@Don,
Thanks for sharing...
Arduino UNOs, Pro-Minis, ATMega328, ATtiny85, LCDs, MCP4162, keypads,<br />DS18B20s,74c922,nRF24L01, RS232, SD card, RC fixed wing, quadcopter

racemaniac

#26
Jan 20, 2015, 04:57 pm Last Edit: Jan 20, 2015, 04:58 pm by racemaniac
You need to reread the instructions
I reread them a few times before answering, but they weren't that clear ^^.
I'll give it a try when i got time, seems like some nice experiments :)

What i'm currently thinking: If when a voltage of 3.4V is on a led, it'll allow a current of 20mA trough it, it at that point is equivalent to a 170 Ohm resistor in the circuit, even if it's a magic semiconductor. But if i'm wrong about that, that would be very interesting, and will cause me to reevaluate some things i thought i understood. i'm curious. Atm my line of thought is if it sounds like a duck and quacks like one, it probably is one (although the duck will change into an elephant once i alter the voltage :p).

Grumpy_Mike

Quote
I reread them a few times before answering, but they weren't that clear ^^.
Yes they were clear, you misunderstood them so why not ask about the things you thought were not clear.

Quote
If when a voltage of 3.4V is on a led, it'll allow a current of 20mA trough it, it at that point is equivalent to a 170 Ohm resistor in the circuit, even if it's a magic semiconductor.
Yes in a way, BUT that magic voltage of 3.4V will not apply to every LED you get even from the same manufacturer and same batch. It will change with temperature and age. It only has to change a little bit for there to be a LOT of change in the current. At that point this "effective" resistance starts to shoot down very quickly and the current increases very quickly because you have nothing to limit it.

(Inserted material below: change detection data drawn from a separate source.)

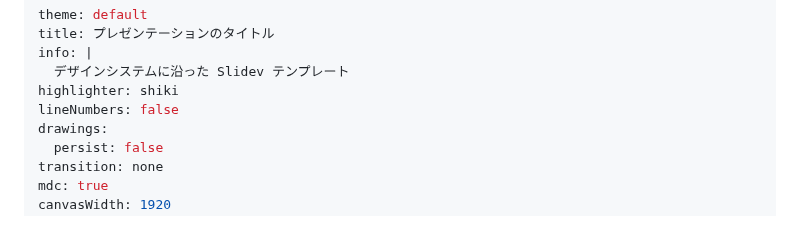
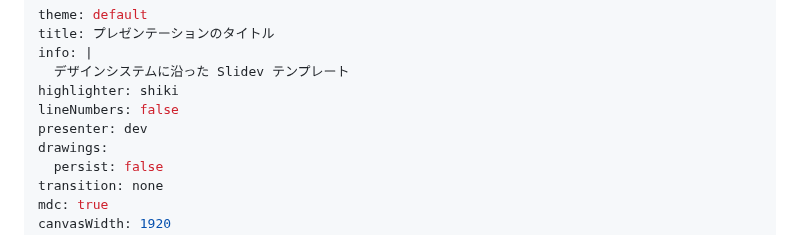
Before and after one commit to rin2yh/slides, a Markdown page: slides/template.md, the part around the change. Rendered like a GitHub page.

```diff
--- a/slides/template.md
+++ b/slides/template.md
@@ -5,6 +5,7 @@ info: |
   デザインシステムに沿った Slidev テンプレート
 highlighter: shiki
 lineNumbers: false
+presenter: dev
 drawings:
   persist: false
 transition: none
```
Also changed, not shown: slides/go-coverage.md (+1 -0 lines).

Quote
Atm my line of thought is if it sounds like a duck and quacks like one, it probably is one
Probably, but in this case it is not.


Paul__B

What i'm currently thinking: If when a voltage of 3.4V is on a led, it'll allow a current of 20mA through it, it at that point is equivalent to a 170 Ohm resistor in the circuit, even if it's a magic semiconductor.
That is still expressed backwards.

What you actually mean is: "If I am feeding a LED with 20 mA and at that current its voltage drop is 3.4V, it at that point is equivalent to a 170 Ohm resistor in the circuit".

racemaniac

#29
Jan 20, 2015, 05:15 pm Last Edit: Jan 20, 2015, 05:15 pm by racemaniac
That is still expressed backwards.

What you actually mean is: "If I am feeding a LED with 20 mA and at that current its voltage drop is 3.4V, it at that point is equivalent to a 170 Ohm resistor in the circuit".

doesn't it go both ways? if i put my lab supply to 3.4V constant voltage mode, and only put the led on it, the led will only allow 20mA trough it. otherwise since most power supplies are constant voltage, and not constant current, getting leds to work would be hell i think.

Go Up